Let’s take a look at why it’s so important for marketers to tailor multicultural messages to ethnic microsegments in today’s marketplace.
Microsegmentation in Action Within the Hispanic Community
Microsegmentation is always important when it comes to crafting retail campaigns and communications, and we have found that to be particularly the case during the pandemic.
To illustrate the importance of nuance within today’s multicultural marketing strategies, we tapped into the Resonate Ignite consumer intelligence platform to examine the reactions and attitudes of different segments within the larger U.S. Hispanic population as it related to the COVID-19 pandemic. Of course, there are many ways to get more granular within an audience segment, but even when starting simple — breaking the larger Hispanic audience into subsegments of Cuban, Mexican, Puerto Rican and other groups of Hispanic or Latino descent — we see that striking and relevant patterns emerge.
When we examined attitudes toward businesses reopening (or remaining open) in the wake of COVID-19, we saw striking differences among Hispanic subsegments. When we looked at what we call “Reopen Rushers” — those individuals who were eager for businesses to reopen and stay open amid the pandemic — we saw that people of Mexican and other Hispanic and Latino descent over-indexed in this category, while those of Cuban and Puerto Rican descent dramatically under-indexed and were more likely to be resistant to reopening plans. For retailers, this information has a direct impact on who should receive in-store promotions versus continued reminders of curbside and delivery options.
In terms of how different Hispanic audiences responded to the financial concerns and pressures associated with COVID-19, we saw that people of Mexican and other Hispanic and Latino descent tended to be more concerned about personal economic losses due to the pandemic than those of Cuban and Puerto Rican descent. Interestingly, though, when it came to plans to decrease spending due to COVID-19, we saw that people of Puerto Rican descent and other Hispanic and Latino descent were altering their behaviors most significantly when compared with Cuban and Mexican audiences.
Similarly, concern about the possibility of having to declare bankruptcy was far lower among Cuban audiences than other Hispanic segments we examined. Again, for retailers, this information regarding financial concerns has significant implications for the types of deals and messaging that will resonate with certain microsegments.

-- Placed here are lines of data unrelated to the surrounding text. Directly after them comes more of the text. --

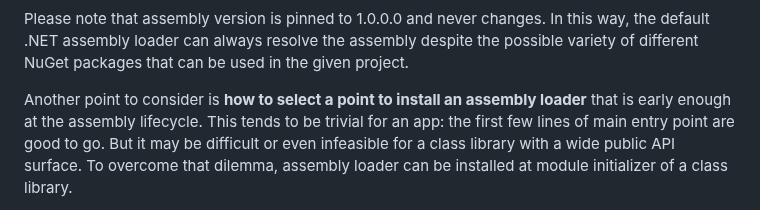
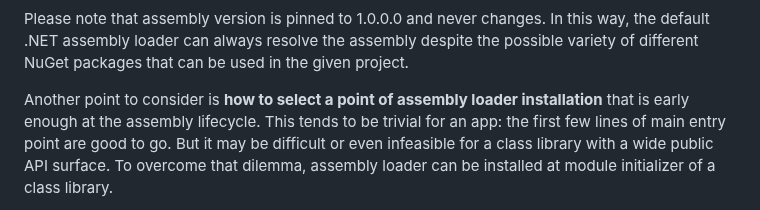
Before and after one commit to gapotchenko/Gapotchenko.FX, a Markdown page: Source/Gapotchenko.FX.Reflection.Loader/README.md, the part around the change. Drawn GitHub-style.

Commit message:
Documentation in progress.

```diff
--- a/Source/Gapotchenko.FX.Reflection.Loader/README.md
+++ b/Source/Gapotchenko.FX.Reflection.Loader/README.md
@@ -266,7 +266,7 @@ Gapotchenko.FX.Reflection.Loader, Version=1.0.0.0, Culture=neutral, PublicKeyTok
 Please note that assembly version is pinned to 1.0.0.0 and never changes.
 In this way, the default .NET assembly loader can always resolve the assembly despite the possible variety of different NuGet packages that can be used in the given project.
 
-Another point to consider is **how to select a point to install an assembly loader** that is early enough at the assembly lifecycle.
+Another point to consider is **how to select a point of assembly loader installation** that is early enough at the assembly lifecycle.
 This tends to be trivial for an app: the first few lines of main entry point are good to go.
 But it may be difficult or even infeasible for a class library with a wide public API surface.
 To overcome that dilemma, assembly loader can be installed at module initializer of a class library.
```
Also changed, not shown: Documentation/Assets/chicken-and-egg-dilemma.png.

Across the board, the above types of insights make a big difference when it comes to how retailers respond to their customers and engage with them in both turbulent and “normal” times. Approaching the Hispanic population — or really any broad cultural demographic — as a monolithic entity is a fast path to alienation of large segments of that population.
Now more than ever, brands must be able to tailor their multicultural marketing efforts through personalized offers, products, experiences and communications in order to grow. Flat, two-dimensional persona are #canceled for 2021 and beyond. Are you able to segment, plan and strategize around cultural nuances and sensitivities? Now is the time to ensure your consumer intelligence capabilities are aligned with the diverse, ever-changing reality of today’s audiences.
Ericka Podesta McCoy, CMO of consumer intelligence firm Resonate, is a global marketing executive focused on enterprise growth and revenue management in the high-tech, telecom, manufacturing, energy and hospitality sectors across North America, Europe and Asia.